Problem
Where a record contains a picture, omit it; otherwise reproduce the listing exactly.

Entries shown
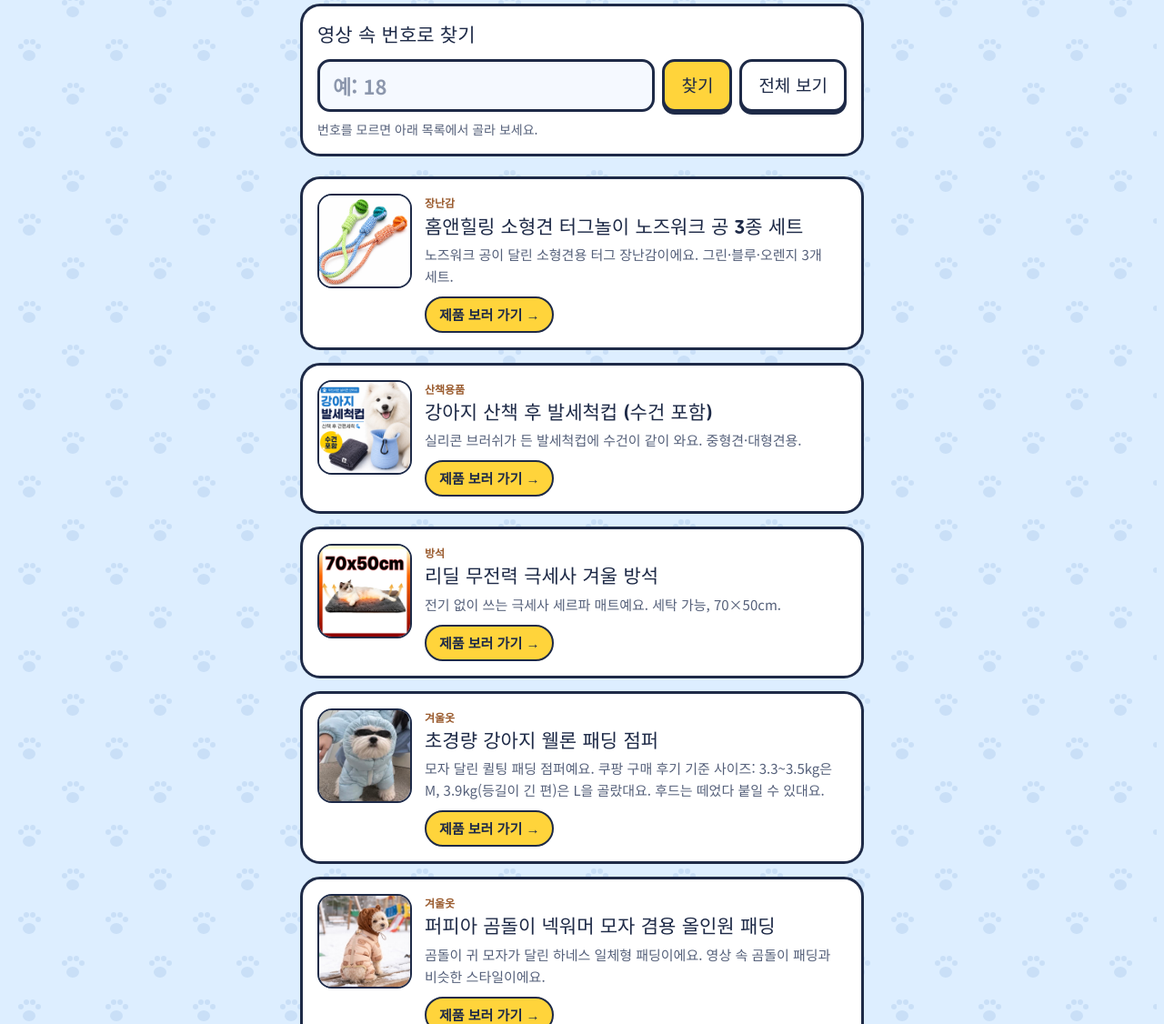
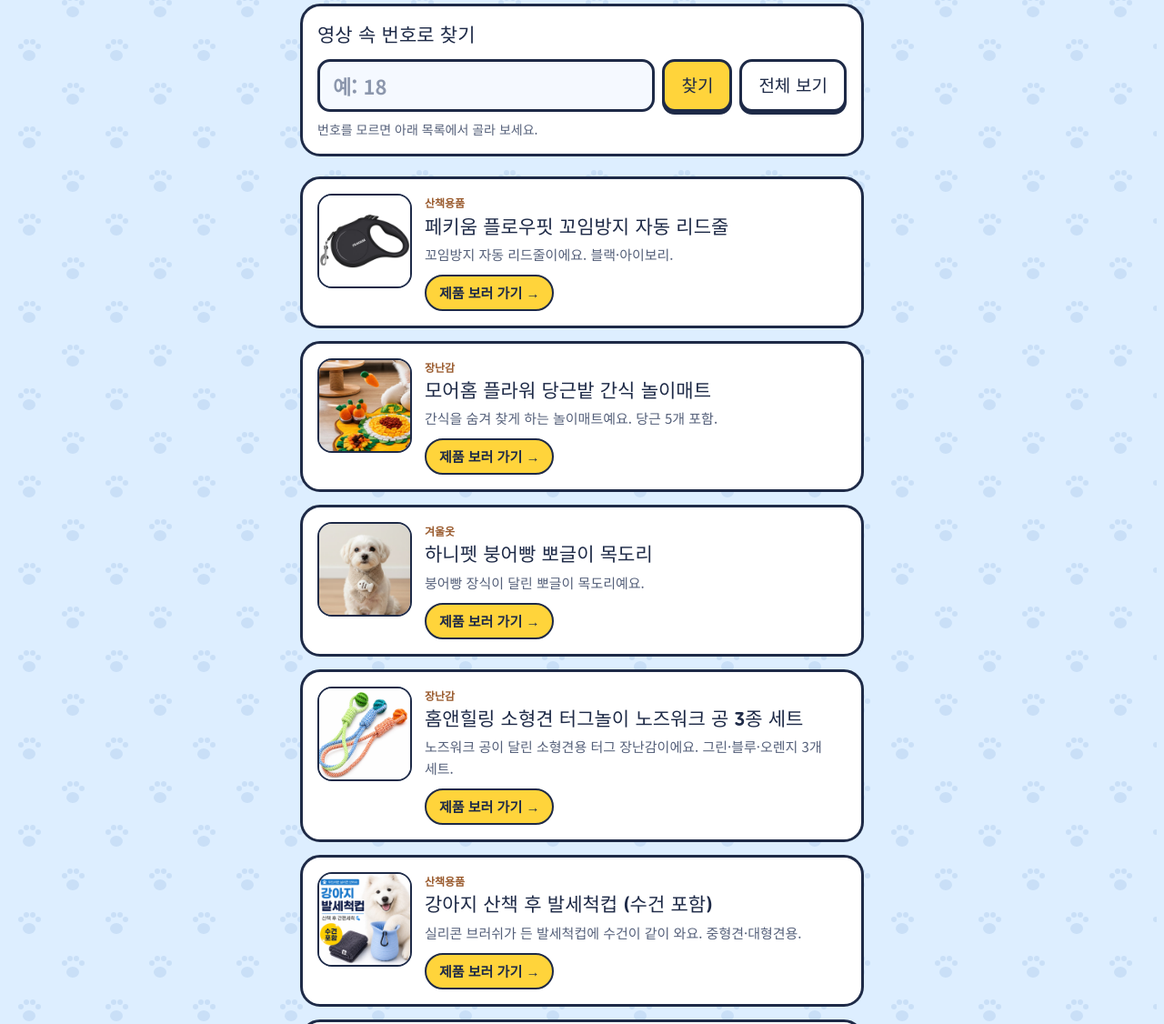
Before and after one commit to lsagisu93-ops/dog, a plain HTML site: page index.html in a window 1280 px wide. Shown: the part 745-1871 px from the top of the page at 91% size. Drawn offline with Linux system fonts and the light colour scheme.

Commit message:
상품 3개 추가: 자동 리드줄·당근밭 놀이매트·붕어빵 목도리 (11/20)
Co-Authored-By: Claude Opus 5.5 <noreply@anthropic.com>
Claude-Session: https://claude.ai/code/session_01FjeVx5Fc9NFr9Q1PF3c9cJ

```diff
--- a/index.html
+++ b/index.html
@@ -125,6 +125,9 @@ footer strong { color: var(--navy) }
 <script>
 // ▼ 상품 목록: 새 상품은 여기 한 줄씩 추가 (no = 영상 속 번호, 모르면 null, img = 쿠팡 API productImage)
 const ITEMS = [
+  { no: null, tag: "산책용품", name: "페키움 플로우핏 꼬임방지 자동 리드줄", img: "img/p9005894691.jpg", memo: "꼬임방지 자동 리드줄이에요. 블랙·아이보리.", url: "https://link.coupang.com/re/AFFSDP?lptag=AF3429775&subid=lllhyk93&pageKey=9005894691&itemId=27079056652&vendorItemId=94047326333&traceid=V0-153-26ae3324a2ca84b3&clickBeacon=4b73d820-e4b6-11f1-8a2e-01890af0afe0%7E3&requestid=20261120164502512238287910&token=31850C%7CMIXED&pt=1&slot=1" },
+  { no: null, tag: "장난감", name: "모어홈 플라워 당근밭 간식 놀이매트", img: "img/p9599780841.jpg", memo: "간식을 숨겨 찾게 하는 놀이매트예요. 당근 5개 포함.", url: "https://link.coupang.com/re/AFFSDP?lptag=AF3429775&subid=lllhyk93&pageKey=9599780841&itemId=28657911737&vendorItemId=95694182095&traceid=V0-153-dd94ba87e3c34744&clickBeacon=4be389e0-e4b6-11f1-9fc2-c21075e717ba%7E3&requestid=20261120164503340024746061&token=31850C%7CMIXED&pt=1&slot=1" },
+  { no: null, tag: "겨울옷", name: "하니펫 붕어빵 뽀글이 목도리", img: "img/p9192969625.jpg", memo: "붕어빵 장식이 달린 뽀글이 목도리예요.", url: "https://link.coupang.com/re/AFFSDP?lptag=AF3429775&subid=lllhyk93&pageKey=9192969625&itemId=27130754766&vendorItemId=94073267683&traceid=V0-153-91fd89a1c045f816&requestid=20261120164505793086774077&token=31850C%7CMIXED&pt=0&slot=1" },
   { no: null, tag: "장난감", name: "홈앤힐링 소형견 터그놀이 노즈워크 공 3종 세트", img: "img/p9609623410.jpg", memo: "노즈워크 공이 달린 소형견용 터그 장난감이에요. 그린·블루·오렌지 3개 세트.", url: "https://link.coupang.com/re/AFFSDP?lptag=AF3429775&subid=lllhyk93&pageKey=9609623410&itemId=28689416124&vendorItemId=96017306624&traceid=V0-153-5cd53e29a703ca7a&clickBeacon=1a845330-e3ed-11f1-ad13-4a97527fdb3a%7E3&requestid=20261119164451660119175613&token=31850C%7CMIXED&pt=1&slot=3" },
   { no: null, tag: "산책용품", name: "강아지 산책 후 발세척컵 (수건 포함)", img: "img/p9668201321.jpg", memo: "실리콘 브러쉬가 든 발세척컵에 수건이 같이 와요. 중형견·대형견용.", url: "https://link.coupang.com/re/AFFSDP?lptag=AF3429775&subid=lllhyk93&pageKey=9668201321&itemId=28906061066&vendorItemId=95838204479&traceid=V0-153-c289faff2d3442ee&clickBeacon=19387240-e3ed-11f1-97d3-b6dc7b106f1b%7E3&requestid=20261119164449464117603554&token=31850C%7CMIXED&pt=1&slot=2" },
   { no: null, tag: "방석", name: "리딜 무전력 극세사 겨울 방석", img: "img/p9242888201.jpg", memo: "전기 없이 쓰는 극세사 세르파 매트예요. 세탁 가능, 70×50cm.", url: "https://link.coupang.com/re/AFFSDP?lptag=AF3429775&subid=lllhyk93&pageKey=9242888201&itemId=27332547716&vendorItemId=94316671867&traceid=V0-153-98338935d76423dd&clickBeacon=17c77d20-e3ed-11f1-bc09-526a14d09525%7E3&requestid=20261119164447053170170102&token=31850C%7CMIXED&pt=1&slot=1" },
```
Also changed, not shown: img/p9005894691.jpg (added), img/p9192969625.jpg (added), img/p9599780841.jpg (added).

Result for this task
Before and after one commit to lsagisu93-ops/dog, a plain HTML site: page index.html in a window 1280 px wide. Shown: the part 745-1871 px from the top of the page at 91% size. Drawn offline with Linux system fonts and the light colour scheme.

Commit message:
상품 3개 추가: 자동 리드줄·당근밭 놀이매트·붕어빵 목도리 (11/20)
Co-Authored-By: Claude Opus 5.5 <noreply@anthropic.com>
Claude-Session: https://claude.ai/code/session_01FjeVx5Fc9NFr9Q1PF3c9cJ

```diff
--- a/index.html
+++ b/index.html
@@ -125,6 +125,9 @@ footer strong { color: var(--navy) }
 <script>
 // ▼ 상품 목록: 새 상품은 여기 한 줄씩 추가 (no = 영상 속 번호, 모르면 null, img = 쿠팡 API productImage)
 const ITEMS = [
+  { no: null, tag: "산책용품", name: "페키움 플로우핏 꼬임방지 자동 리드줄", img: "img/p9005894691.jpg", memo: "꼬임방지 자동 리드줄이에요. 블랙·아이보리.", url: "https://link.coupang.com/re/AFFSDP?lptag=AF3429775&subid=lllhyk93&pageKey=9005894691&itemId=27079056652&vendorItemId=94047326333&traceid=V0-153-26ae3324a2ca84b3&clickBeacon=4b73d820-e4b6-11f1-8a2e-01890af0afe0%7E3&requestid=20261120164502512238287910&token=31850C%7CMIXED&pt=1&slot=1" },
+  { no: null, tag: "장난감", name: "모어홈 플라워 당근밭 간식 놀이매트", img: "img/p9599780841.jpg", memo: "간식을 숨겨 찾게 하는 놀이매트예요. 당근 5개 포함.", url: "https://link.coupang.com/re/AFFSDP?lptag=AF3429775&subid=lllhyk93&pageKey=9599780841&itemId=28657911737&vendorItemId=95694182095&traceid=V0-153-dd94ba87e3c34744&clickBeacon=4be389e0-e4b6-11f1-9fc2-c21075e717ba%7E3&requestid=20261120164503340024746061&token=31850C%7CMIXED&pt=1&slot=1" },
+  { no: null, tag: "겨울옷", name: "하니펫 붕어빵 뽀글이 목도리", img: "img/p9192969625.jpg", memo: "붕어빵 장식이 달린 뽀글이 목도리예요.", url: "https://link.coupang.com/re/AFFSDP?lptag=AF3429775&subid=lllhyk93&pageKey=9192969625&itemId=27130754766&vendorItemId=94073267683&traceid=V0-153-91fd89a1c045f816&requestid=20261120164505793086774077&token=31850C%7CMIXED&pt=0&slot=1" },
   { no: null, tag: "장난감", name: "홈앤힐링 소형견 터그놀이 노즈워크 공 3종 세트", img: "img/p9609623410.jpg", memo: "노즈워크 공이 달린 소형견용 터그 장난감이에요. 그린·블루·오렌지 3개 세트.", url: "https://link.coupang.com/re/AFFSDP?lptag=AF3429775&subid=lllhyk93&pageKey=9609623410&itemId=28689416124&vendorItemId=96017306624&traceid=V0-153-5cd53e29a703ca7a&clickBeacon=1a845330-e3ed-11f1-ad13-4a97527fdb3a%7E3&requestid=20261119164451660119175613&token=31850C%7CMIXED&pt=1&slot=3" },
   { no: null, tag: "산책용품", name: "강아지 산책 후 발세척컵 (수건 포함)", img: "img/p9668201321.jpg", memo: "실리콘 브러쉬가 든 발세척컵에 수건이 같이 와요. 중형견·대형견용.", url: "https://link.coupang.com/re/AFFSDP?lptag=AF3429775&subid=lllhyk93&pageKey=9668201321&itemId=28906061066&vendorItemId=95838204479&traceid=V0-153-c289faff2d3442ee&clickBeacon=19387240-e3ed-11f1-97d3-b6dc7b106f1b%7E3&requestid=20261119164449464117603554&token=31850C%7CMIXED&pt=1&slot=2" },
   { no: null, tag: "방석", name: "리딜 무전력 극세사 겨울 방석", img: "img/p9242888201.jpg", memo: "전기 없이 쓰는 극세사 세르파 매트예요. 세탁 가능, 70×50cm.", url: "https://link.coupang.com/re/AFFSDP?lptag=AF3429775&subid=lllhyk93&pageKey=9242888201&itemId=27332547716&vendorItemId=94316671867&traceid=V0-153-98338935d76423dd&clickBeacon=17c77d20-e3ed-11f1-bc09-526a14d09525%7E3&requestid=20261119164447053170170102&token=31850C%7CMIXED&pt=1&slot=1" },
```
Also changed, not shown: img/p9005894691.jpg (added), img/p9192969625.jpg (added), img/p9599780841.jpg (added).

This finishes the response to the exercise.